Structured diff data
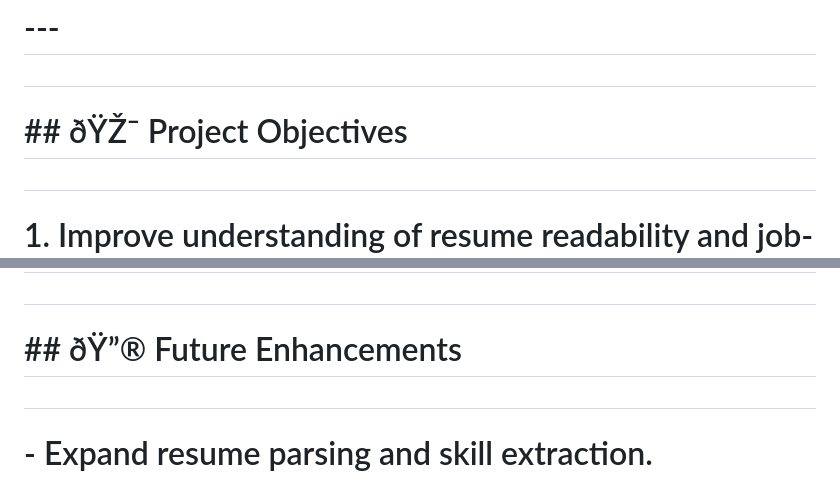
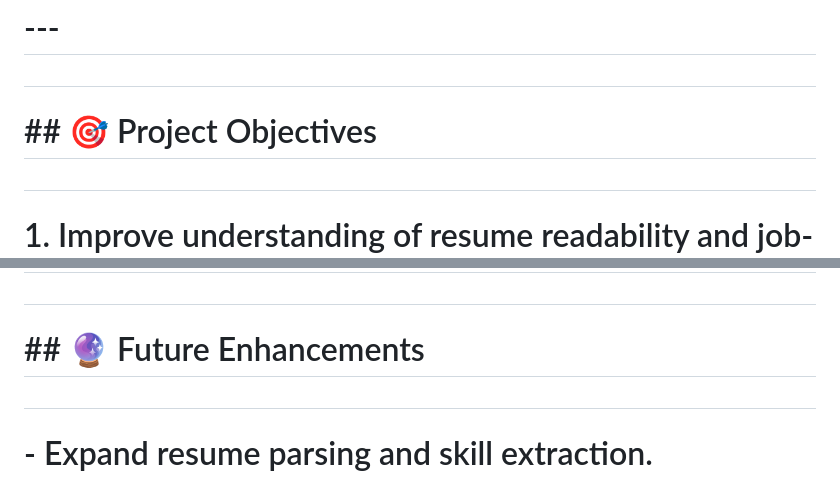
Before and after one commit to Vignesh-130/Resume-Analyzer-2.0, a Markdown page: README.md, 2 parts joined by grey strips. Drawn GitHub-style.

```diff
--- a/README.md
+++ b/README.md
@@ -326,7 +326,7 @@
 
 #
 
-# \## ðŸŽ¯ Project Objectives
+# \## 🎯 Project Objectives
 
 #
 
@@ -342,7 +342,7 @@
 
 #
 
-# \## ðŸ”® Future Enhancements
+# \## 🔮 Future Enhancements
 
 #
 
```
Also changed, not shown: other parts of README.md (+16 -16 lines).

• **YOUR ASSIGNMENT**:
What is needed is every record above, restated word for word, with the pictures left out.

• **RESULT BELOW**:
Before and after one commit to Vignesh-130/Resume-Analyzer-2.0, a Markdown page: README.md, 2 parts joined by grey strips. Drawn GitHub-style.

```diff
--- a/README.md
+++ b/README.md
@@ -326,7 +326,7 @@
 
 #
 
-# \## ðŸŽ¯ Project Objectives
+# \## 🎯 Project Objectives
 
 #
 
@@ -342,7 +342,7 @@
 
 #
 
-# \## ðŸ”® Future Enhancements
+# \## 🔮 Future Enhancements
 
 #
 
```
Also changed, not shown: other parts of README.md (+16 -16 lines).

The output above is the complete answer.